Launching the scheme last February, Housing Minister Darragh O’Brien emphasised that the exteriors of the buildings could not be altered.
“There is no fear that residents might have about there being major changes to the footprint of these areas,” he said.
Local authorities have been advised to put appropriate monitoring and inspection arrangements in place to ensure compliance. The exemption is limited to nine home units per premises and the pubs must have been closed for business for at least two years.
The pub conversions are an extension of the pre-existing Planning and Development Regulations and will remain in place until 2025. They also cover “above shop” renovations in commercial premises which have been open to applications since 2018.
Meanwhile, Limerick Fine Gael TD and Minister of State Kieran O’Donnell said that since 2018, Limerick City and County Council has received 75 notifications of intention to build a total of 151 homes from people planning to convert vacant commercial premises into housing units.
“Extra homes are being provided in Limerick as a result of these regulations that make it easier to convert certain vacant commercial premises, including vacant spaces over ground-floor premises, into housing.
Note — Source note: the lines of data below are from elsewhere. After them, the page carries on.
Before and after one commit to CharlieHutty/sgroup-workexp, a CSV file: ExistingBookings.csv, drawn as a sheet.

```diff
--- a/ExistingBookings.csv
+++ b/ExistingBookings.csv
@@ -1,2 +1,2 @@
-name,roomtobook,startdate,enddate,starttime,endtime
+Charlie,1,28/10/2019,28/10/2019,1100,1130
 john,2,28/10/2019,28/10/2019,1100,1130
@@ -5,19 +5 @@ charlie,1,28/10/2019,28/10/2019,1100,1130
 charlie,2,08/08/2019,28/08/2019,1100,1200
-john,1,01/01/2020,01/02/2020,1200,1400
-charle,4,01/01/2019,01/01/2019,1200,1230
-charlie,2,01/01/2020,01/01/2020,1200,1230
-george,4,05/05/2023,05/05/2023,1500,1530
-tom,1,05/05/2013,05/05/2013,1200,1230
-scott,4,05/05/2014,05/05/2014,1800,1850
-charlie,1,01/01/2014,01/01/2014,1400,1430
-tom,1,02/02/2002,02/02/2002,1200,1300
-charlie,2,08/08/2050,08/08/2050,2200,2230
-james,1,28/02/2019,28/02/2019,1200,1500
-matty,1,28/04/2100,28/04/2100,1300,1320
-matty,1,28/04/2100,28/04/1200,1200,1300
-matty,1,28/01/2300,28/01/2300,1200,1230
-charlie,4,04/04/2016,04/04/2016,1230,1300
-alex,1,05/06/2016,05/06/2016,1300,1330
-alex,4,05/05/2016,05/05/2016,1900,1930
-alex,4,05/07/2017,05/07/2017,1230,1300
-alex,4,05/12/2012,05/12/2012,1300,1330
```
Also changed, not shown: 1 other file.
Crucially, these regulations also encourage town centre renewal, which is a Government priority,” he explained.
“I urge anyone interested in buying, selling or leasing a vacant property that could be a home to contact Limerick City and County Council’s Vacant Homes Officer or log on to gov.ie/vacancy